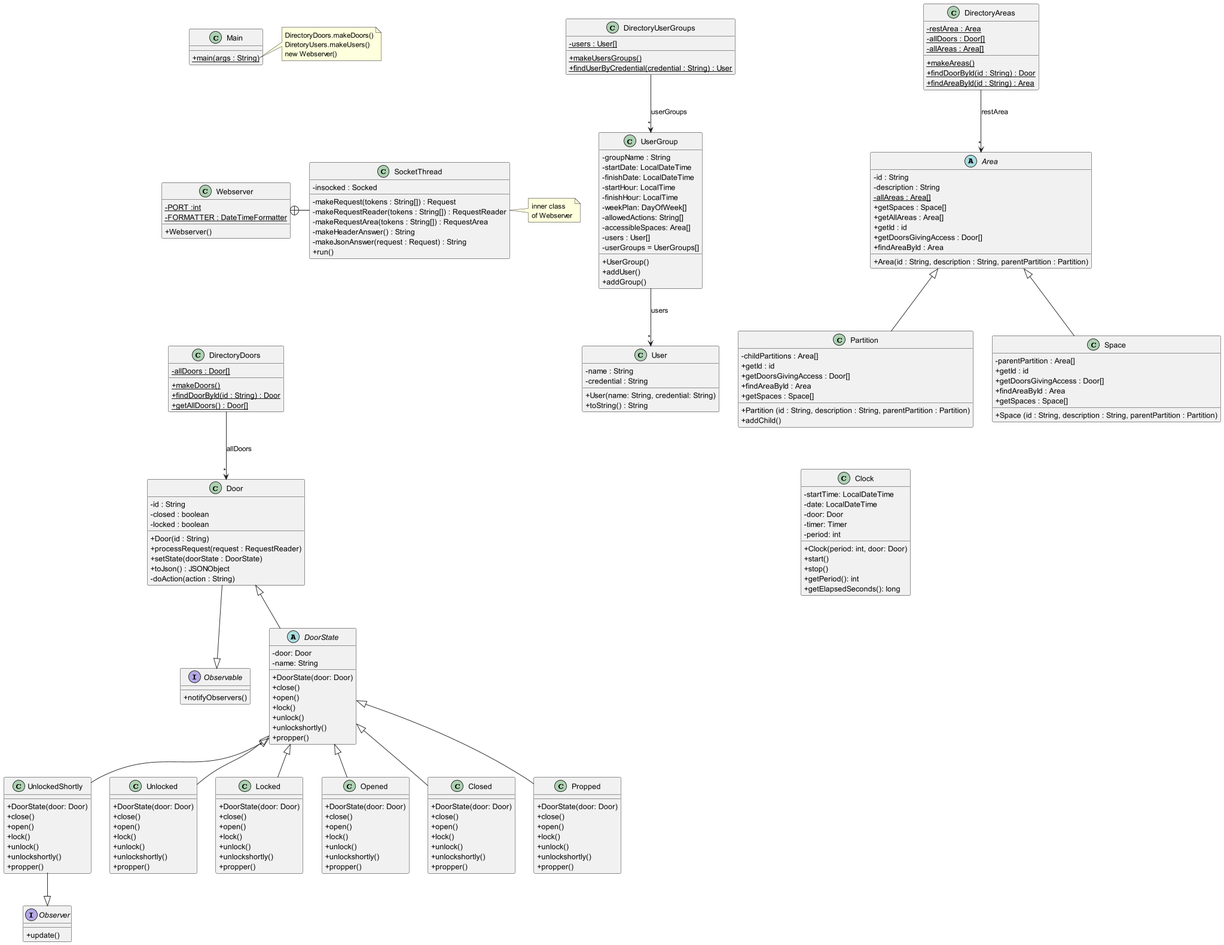
This is src/basenostates/uml/base_no_states.png from laiapns/Practica-DS, a PlantUML export, as it was before one commit. Its diagram source:
```plantuml
@startuml
skinparam classAttributeIconSize 0

class Webserver {
- {static} PORT :int
- {static} FORMATTER : DateTimeFormatter
+ Webserver()
}

class SocketThread {
- insocked : Socked
- makeRequest(tokens : String[]) : Request
- makeRequestReader(tokens : String[]) : RequestReader
- makeRequestArea(tokens : String[]) : RequestArea
- makeHeaderAnswer() : String
- makeJsonAnswer(request : Request) : String
+ run()
}

Webserver +-right- SocketThread

note right of SocketThread
inner class
of Webserver
end note

class DirectoryDoors {
- {static} allDoors : Door[]
+ {static} makeDoors()
+ {static} findDoorById(id : String) : Door
+ {static} getAllDoors() : Door[]
}

DirectoryDoors --> "*" Door : "allDoors"

class DirectoryUserGroups {
- {static} users : User[]
+ {static} makeUsersGroups()
+ {static} findUserByCredential(credential : String) : User
}
DirectoryUserGroups --> "*" UserGroup : "userGroups"
UserGroup --> "*" User: "users"
class DirectoryAreas {
- {static} restArea : Area
- {static} allDoors : Door[]
- {static} allAreas : Area[]
+ {static} makeAreas()
+ {static} findDoorById(id : String) : Door
+ {static} findAreaById(id : String) : Area
}

DirectoryAreas --> "*" Area: "restArea"

abstract class Area {
- id : String
- description : String
- {static} allAreas : Area[]
+ Area(id : String, description : String, parentPartition : Partition)
+ getSpaces : Space[]
+ getAllAreas : Area[]
+ getId : id
+ getDoorsGivingAccess : Door[]
+ findAreaById : Area
}

class Partition extends Area {
 - childPartitions : Area[]
 + Partition (id : String, description : String, parentPartition : Partition)
 + getId : id
 + getDoorsGivingAccess : Door[]
 + findAreaById : Area
 + addChild()
 + getSpaces : Space[]
}
class Space extends Area {
- parentPartition : Area[]
+ Space (id : String, description : String, parentPartition : Partition)
+ getId : id
+ getDoorsGivingAccess : Door[]
+ findAreaById : Area
+ getSpaces : Space[]
}
class Clock {
      - startTime: LocalDateTime
      - date: LocalDateTime
      - door: Door
      - timer: Timer
      - period: int
      + Clock(period: int, door: Door)
      + start()
      + stop()
      + getPeriod(): int
      + getElapsedSeconds(): long
}
interface Observer {
  + update()
}

interface Observable {
  + notifyObservers()
}

Door --|> Observable

UnlockedShortly --|> Observer

Partition -[hidden]down- Clock

class Door {
- id : String
- closed : boolean
- locked : boolean
+ Door(id : String)
+ processRequest(request : RequestReader)
+ setState(doorState : DoorState)
+ toJson() : JSONObject
- doAction(action : String)
}

abstract class DoorState extends Door {
- door: Door
- name: String
+ DoorState(door: Door)
+ close()
+ open()
+ lock()
+ unlock()
+ unlockshortly()
+ propper()
}

class Unlocked extends DoorState{
+ DoorState(door: Door)
+ close()
+ open()
+ lock()
+ unlock()
+ unlockshortly()
+ propper()
}
class UnlockedShortly extends DoorState{
+ DoorState(door: Door)
+ close()
+ open()
+ lock()
+ unlock()
+ unlockshortly()
+ propper()
}
class Locked extends DoorState{
+ DoorState(door: Door)
+ close()
+ open()
+ lock()
+ unlock()
+ unlockshortly()
+ propper()
}
class Opened extends DoorState{
+ DoorState(door: Door)
+ close()
+ open()
+ lock()
+ unlock()
+ unlockshortly()
+ propper()
}
class Closed extends DoorState{
+ DoorState(door: Door)
+ close()
+ open()
+ lock()
+ unlock()
+ unlockshortly()
+ propper()
}
class Propped extends DoorState{
+ DoorState(door: Door)
+ close()
+ open()
+ lock()
+ unlock()
+ unlockshortly()
+ propper()
}
class UserGroup {
- groupName : String
- startDate: LocalDateTime
- finishDate: LocalDateTime
- startHour: LocalTime
- finishHour: LocalTime
- weekPlan: DayOfWeek[]
- allowedActions: String[]
- accessibleSpaces: Area[]
- users : User[]
- userGroups = UserGroups[]
+ UserGroup()
+ addUser()
+ addGroup()
}
class User {
- name : String
- credential : String
+ User(name: String, credential: String)
+ toString() : String
}


class Main {
+ {static} main(args : String)
}

note right of Main::main
DirectoryDoors.makeDoors()
DiretoryUsers.makeUsers()
new Webserver()
end note

Main -[hidden]down- Webserver
Webserver -[hidden]down- DirectoryDoors
@enduml
```
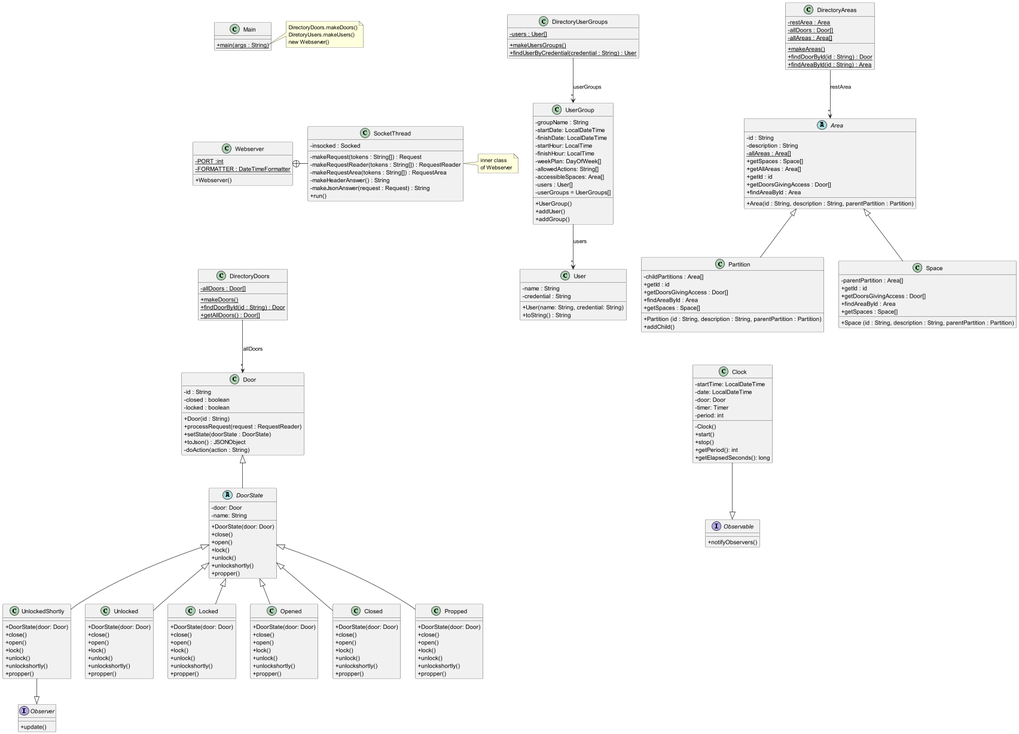
The same file after the commit.

What changed in the source:
```diff
@@ -86,7 +86,7 @@
       - door: Door
       - timer: Timer
       - period: int
-      + Clock(period: int, door: Door)
+      - Clock()
       + start()
       + stop()
       + getPeriod(): int
@@ -100,7 +100,7 @@
   + notifyObservers()
 }
 
-Door --|> Observable
+Clock --|> Observable
 
 UnlockedShortly --|> Observer
 
```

◇ ◇ ◇ ◇ ◇

WHAT THE EXERCISE ASKS
Wherever "notifyObservers" appears in a line of the entries, copy that line.

RESULT OF THIS EXERCISE
  + notifyObservers()
   + notifyObservers()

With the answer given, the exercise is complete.